(Stored items from a collection)
────────────────
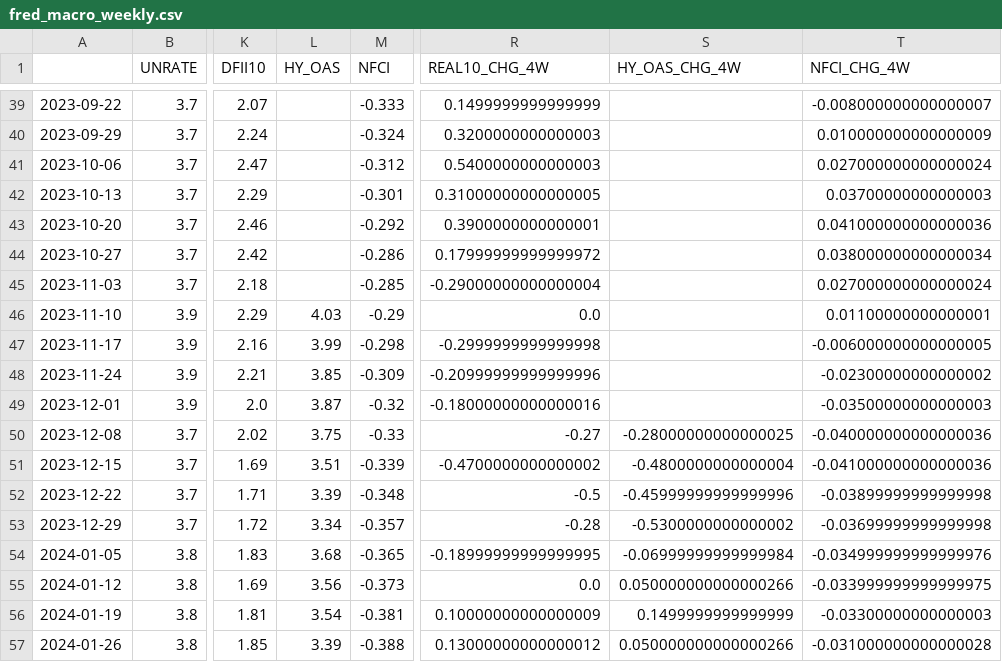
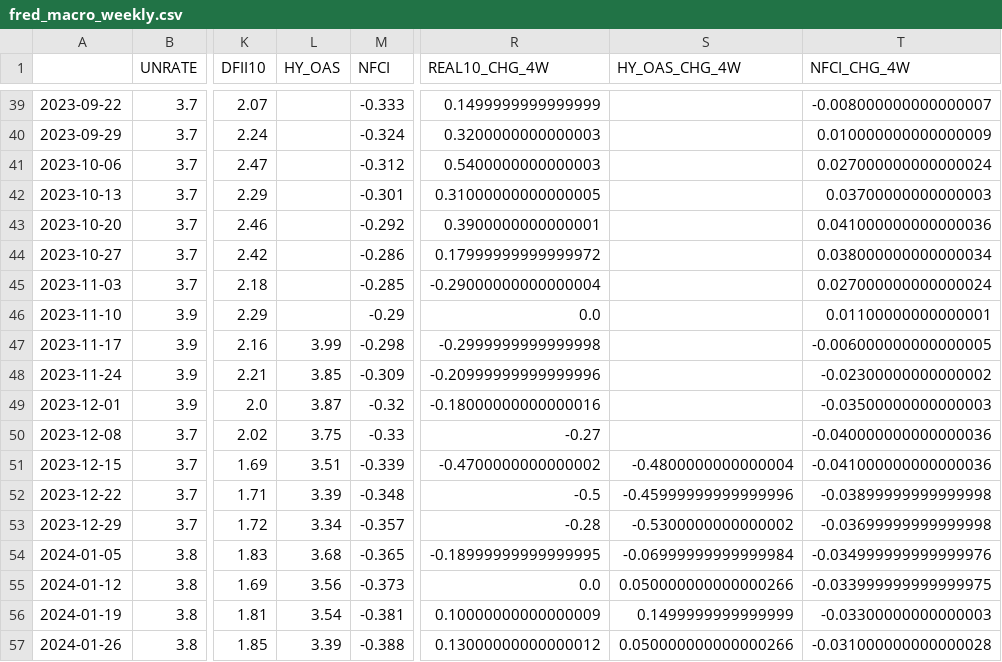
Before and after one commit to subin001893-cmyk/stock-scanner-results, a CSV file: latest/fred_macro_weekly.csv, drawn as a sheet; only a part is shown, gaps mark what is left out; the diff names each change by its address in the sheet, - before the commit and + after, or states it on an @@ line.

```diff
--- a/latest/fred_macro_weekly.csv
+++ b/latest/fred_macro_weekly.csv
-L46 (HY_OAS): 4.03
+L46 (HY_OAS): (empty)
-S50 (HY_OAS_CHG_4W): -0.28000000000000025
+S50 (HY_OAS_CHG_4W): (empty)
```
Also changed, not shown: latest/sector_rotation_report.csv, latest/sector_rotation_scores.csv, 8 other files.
────────────────
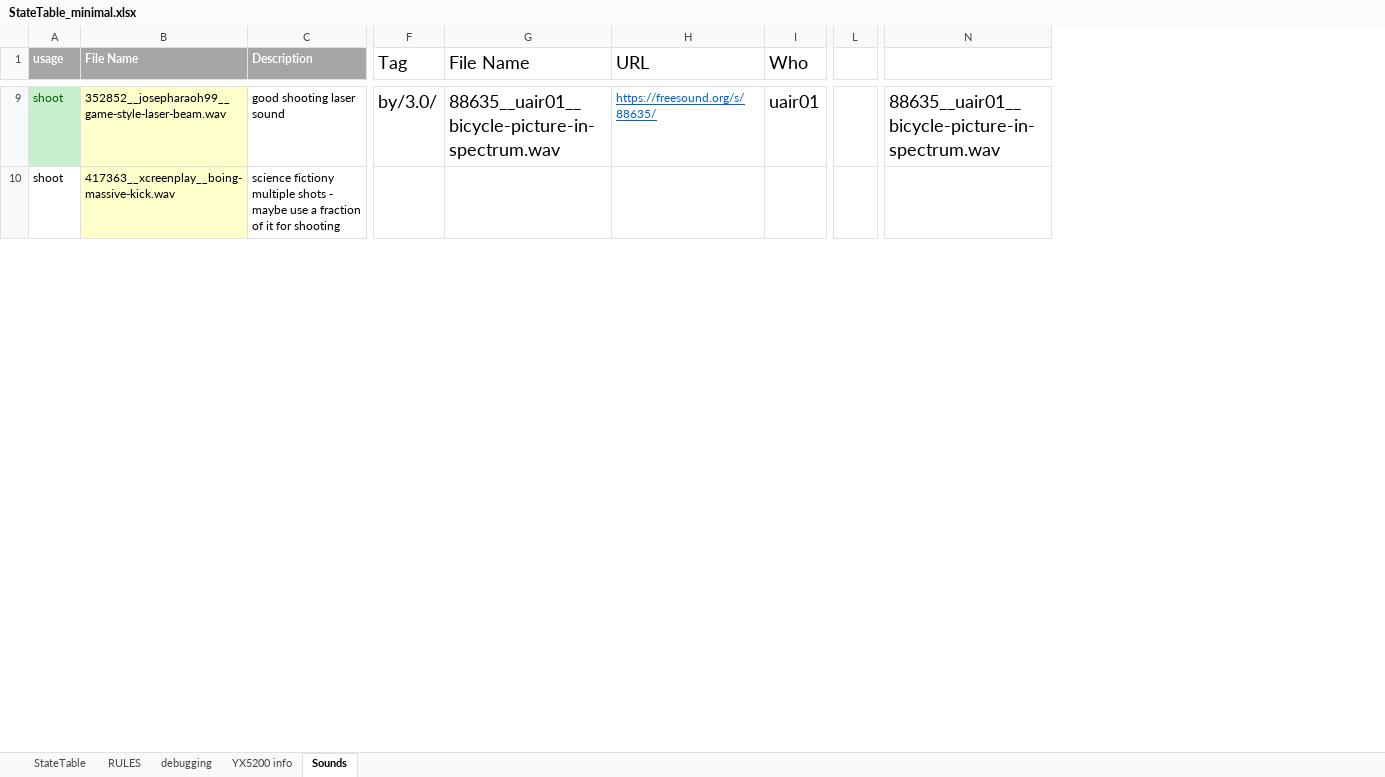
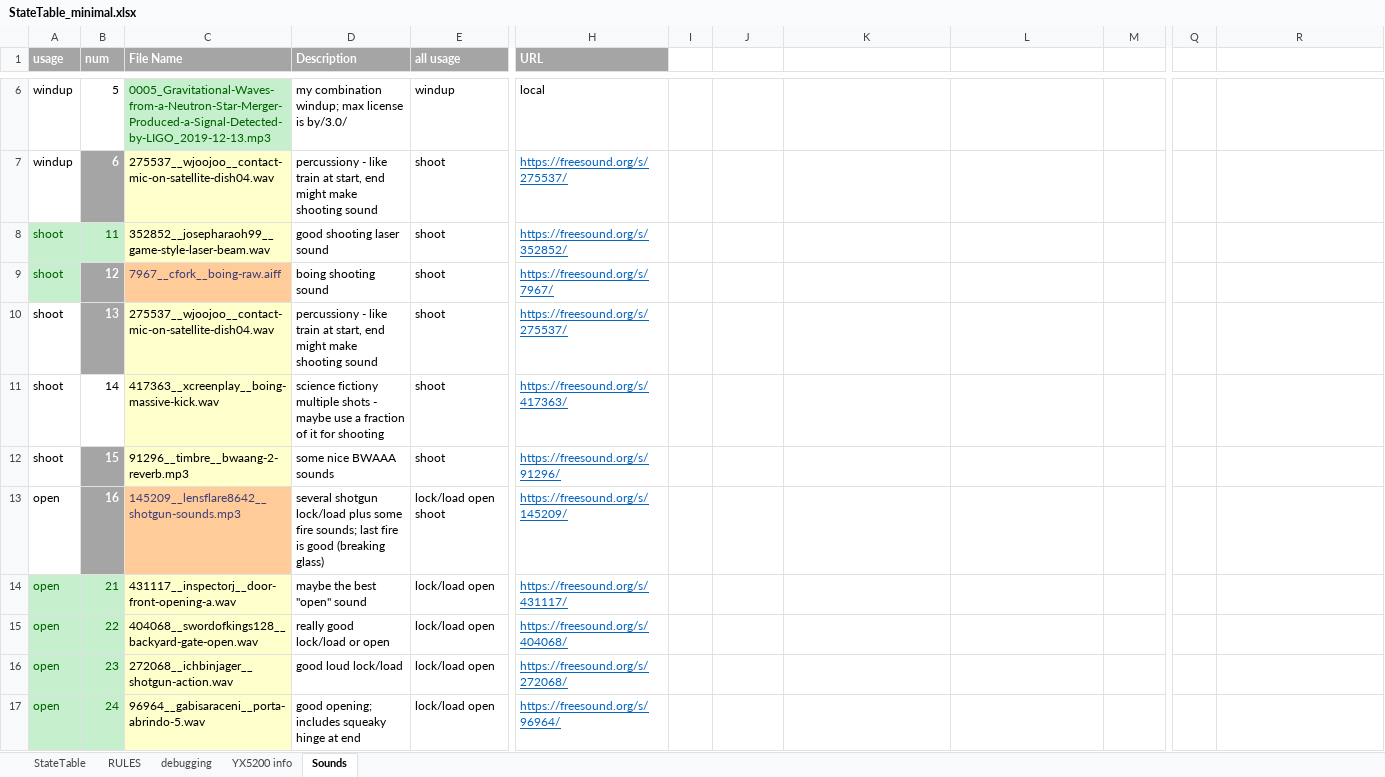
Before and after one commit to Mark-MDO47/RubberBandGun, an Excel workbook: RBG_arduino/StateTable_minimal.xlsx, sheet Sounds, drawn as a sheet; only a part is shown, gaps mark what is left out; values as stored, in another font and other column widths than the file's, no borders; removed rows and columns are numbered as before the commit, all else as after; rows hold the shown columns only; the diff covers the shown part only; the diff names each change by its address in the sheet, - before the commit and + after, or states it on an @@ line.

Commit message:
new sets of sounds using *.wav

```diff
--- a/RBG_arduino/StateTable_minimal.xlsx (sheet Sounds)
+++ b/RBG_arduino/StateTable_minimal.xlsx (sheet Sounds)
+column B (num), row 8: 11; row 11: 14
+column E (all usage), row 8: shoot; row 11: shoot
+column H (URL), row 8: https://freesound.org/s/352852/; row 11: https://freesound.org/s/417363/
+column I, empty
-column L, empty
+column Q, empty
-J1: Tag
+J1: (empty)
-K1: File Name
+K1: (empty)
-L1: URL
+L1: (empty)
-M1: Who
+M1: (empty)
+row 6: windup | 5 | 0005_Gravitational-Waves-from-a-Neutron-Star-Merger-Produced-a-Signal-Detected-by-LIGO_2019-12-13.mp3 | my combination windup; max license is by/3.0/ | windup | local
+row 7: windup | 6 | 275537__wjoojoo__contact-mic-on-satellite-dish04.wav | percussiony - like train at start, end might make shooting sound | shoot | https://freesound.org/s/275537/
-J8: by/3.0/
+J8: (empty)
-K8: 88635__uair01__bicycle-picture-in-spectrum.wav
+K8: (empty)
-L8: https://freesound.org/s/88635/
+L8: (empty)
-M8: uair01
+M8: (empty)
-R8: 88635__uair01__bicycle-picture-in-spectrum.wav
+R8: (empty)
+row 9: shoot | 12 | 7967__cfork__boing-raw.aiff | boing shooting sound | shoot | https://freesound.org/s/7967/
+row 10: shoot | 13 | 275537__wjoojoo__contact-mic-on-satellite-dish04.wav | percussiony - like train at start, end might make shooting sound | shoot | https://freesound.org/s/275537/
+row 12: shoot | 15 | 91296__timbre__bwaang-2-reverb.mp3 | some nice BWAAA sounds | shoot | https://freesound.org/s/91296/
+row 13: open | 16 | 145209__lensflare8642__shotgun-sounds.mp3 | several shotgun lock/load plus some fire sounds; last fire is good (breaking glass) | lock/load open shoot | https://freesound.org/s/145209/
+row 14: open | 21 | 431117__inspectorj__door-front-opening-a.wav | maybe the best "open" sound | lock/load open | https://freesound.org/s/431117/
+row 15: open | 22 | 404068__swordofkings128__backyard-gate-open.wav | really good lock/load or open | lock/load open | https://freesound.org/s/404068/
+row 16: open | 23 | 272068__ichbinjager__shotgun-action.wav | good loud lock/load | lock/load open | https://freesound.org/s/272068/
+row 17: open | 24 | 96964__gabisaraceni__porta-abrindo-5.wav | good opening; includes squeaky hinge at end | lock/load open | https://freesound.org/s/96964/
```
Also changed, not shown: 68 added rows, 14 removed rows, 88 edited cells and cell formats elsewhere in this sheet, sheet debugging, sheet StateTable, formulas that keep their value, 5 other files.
────────────────
§ Exercise details
Looking at the data above, how many lines hold the string "opening"? Reply with only the number.

§ Solution
2